- A new version of the bill unveiled in a Senate committee broadens the definition of a resident
- It also doesn’t require the use of a special request form anymore, and it allows national news organizations to file requests
Supporters, including sponsoring Rep. Bart Rowland (R-Tompkinsville), say the government is overburdened with requests for records.
“It attempts to address the enormous amounts of public records our public agencies are receiving from out-of-state groups,” Rowland said.
A new version of the bill unveiled in a Senate committee makes a few key changes to the original proposal, like broadening the definition of a resident to someone who works or has property in Kentucky.
It also doesn’t require the use of a special request form anymore, and it allows national news organizations to file requests.
J.D. Chaney with the Kentucky League of Cities says the new version will still help government agencies.
“It’s been a good process, I think, discussing with senators as we’ve worked on this bill,” Chaney said. “It still accomplishes our main objective.”
House Bill 312 was introduced late last month after the deadline to file new bills.
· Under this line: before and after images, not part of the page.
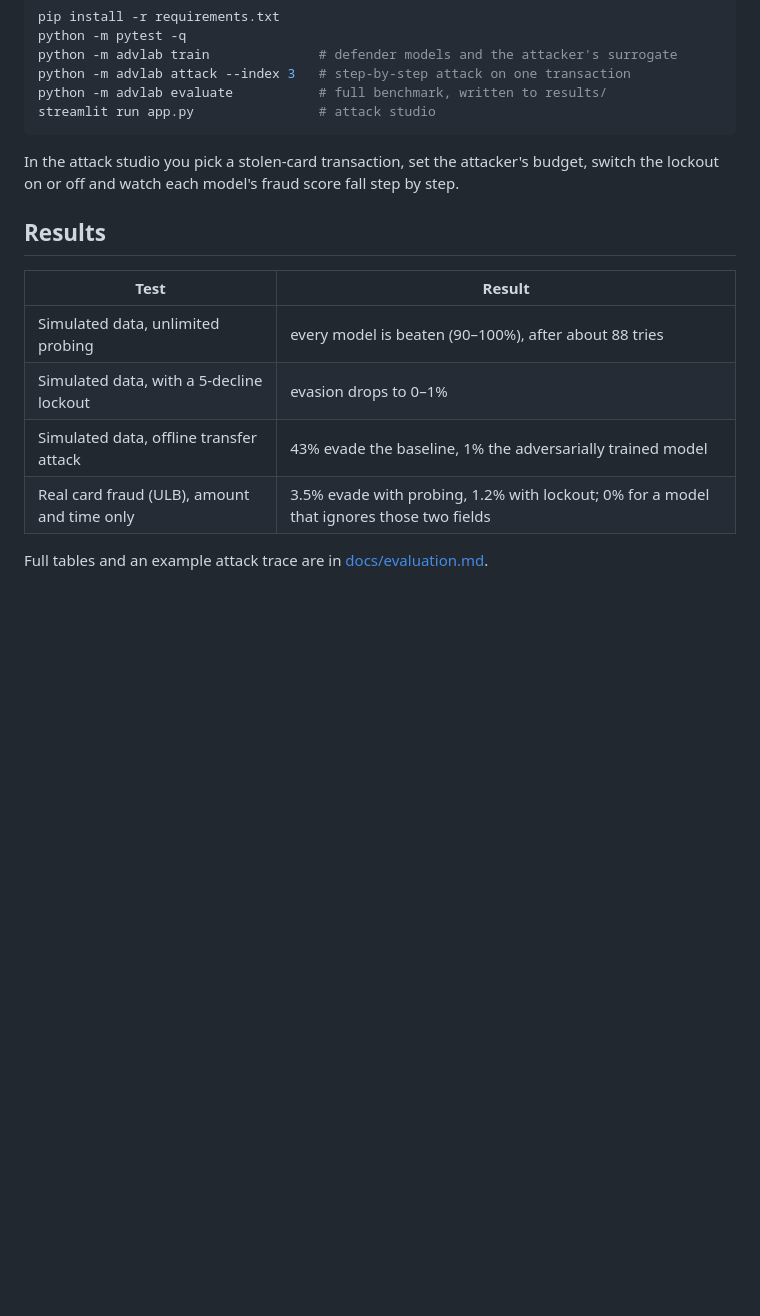
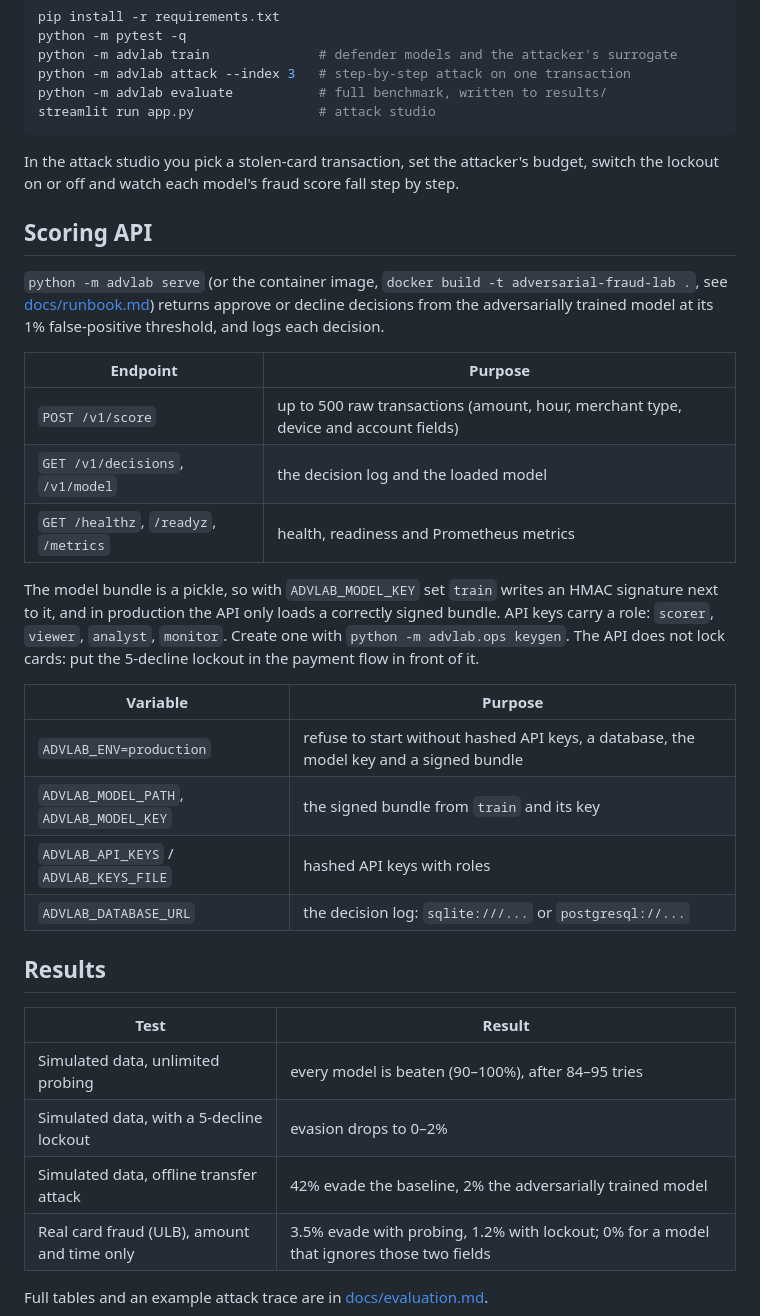
Before and after one commit to Ashin-06/adversarial-fraud-lab, a Markdown page: README.md, the part around one of its changes. Drawn GitHub-style; blank space fills up the shorter version.

```diff
--- a/README.md
+++ b/README.md
@@ -43,13 +43,32 @@ streamlit run app.py                # attack studio
 
 In the attack studio you pick a stolen-card transaction, set the attacker's budget, switch the lockout on or off and watch each model's fraud score fall step by step.
 
+## Scoring API
+
+`python -m advlab serve` (or the container image, `docker build -t adversarial-fraud-lab .`, see [docs/runbook.md](docs/runbook.md)) returns approve or decline decisions from the adversarially trained model at its 1% false-positive threshold, and logs each decision.
+
+| Endpoint | Purpose |
+|---|---|
+| `POST /v1/score` | up to 500 raw transactions (amount, hour, merchant type, device and account fields) |
+| `GET /v1/decisions`, `/v1/model` | the decision log and the loaded model |
+| `GET /healthz`, `/readyz`, `/metrics` | health, readiness and Prometheus metrics |
+
+The model bundle is a pickle, so with `ADVLAB_MODEL_KEY` set `train` writes an HMAC signature next to it, and in production the API only loads a correctly signed bundle. API keys carry a role: `scorer`, `viewer`, `analyst`, `monitor`. Create one with `python -m advlab.ops keygen`. The API does not lock cards: put the 5-decline lockout in the payment flow in front of it.
+
+| Variable | Purpose |
+|---|---|
+| `ADVLAB_ENV=production` | refuse to start without hashed API keys, a database, the model key and a signed bundle |
+| `ADVLAB_MODEL_PATH`, `ADVLAB_MODEL_KEY` | the signed bundle from `train` and its key |
+| `ADVLAB_API_KEYS` / `ADVLAB_KEYS_FILE` | hashed API keys with roles |
+| `ADVLAB_DATABASE_URL` | the decision log: `sqlite:///...` or `postgresql://...` |
+
 ## Results
 
 | Test | Result |
 |---|---|
-| Simulated data, unlimited probing | every model is beaten (90–100%), after about 88 tries |
-| Simulated data, with a 5-decline lockout | evasion drops to 0–1% |
-| Simulated data, offline transfer attack | 43% evade the baseline, 1% the adversarially trained model |
+| Simulated data, unlimited probing | every model is beaten (90–100%), after 84–95 tries |
+| Simulated data, with a 5-decline lockout | evasion drops to 0–2% |
+| Simulated data, offline transfer attack | 42% evade the baseline, 2% the adversarially trained model |
 | Real card fraud (ULB), amount and time only | 3.5% evade with probing, 1.2% with lockout; 0% for a model that ignores those two fields |
 
 Full tables and an example attack trace are in [docs/evaluation.md](docs/evaluation.md).
```
Also changed, not shown: other parts of README.md (+10 -1 lines), docs/evaluation.md (+7 -7 lines), docs/model-card.md (added, +43 -0 lines), docs/runbook.md (added, +64 -0 lines), docs/threat-model.md (added, +29 -0 lines), results/summary.png, 2 other files.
Republican lawmakers gutted the original bill, which served no real legislative purpose, replaced it with the new open records language, and passed it in the House within 24 hours of the bill first becoming public.
Many open government and press organizations worry it will close off access to public records.
“The good news is, and I’m very happy to say, that we think this revised bill is a substantially better bill,” said Amye Bensenhaver with the Kentucky Open Government Coalition. “We do have continuing concerns.”
Bensenhaver says the residency requirement will be difficult to implement.
“I don’t think it’s going to achieve the desired goal,” Bensenhaver said. “I don’t think it’s going to relieve public agencies of the burdens they already have. In fact, it may impose additional burdens on public agencies.”
Two Senators voted against it in committee: Senate Minority Floor Leader Morgan McGarvey (D-Louisville) and Sen. Adrienne Southworth (R-Lawrenceburg).
Southworth believes the section dealing with records involving state lawmakers is still too restrictive.
“So I would say if we go back to the same process that everyone else uses in other states and our other two branches of government, everything is open unless it’s confidential, personal in nature, you know, whatever like that,” Southworth said.
Lawmakers say the bill will likely change a bit more before receiving a vote on the Senate floor, which could happen as early as Thursday.
Due to changes made in the Senate, the bill would have to be approved by the House again before heading to the governor’s desk.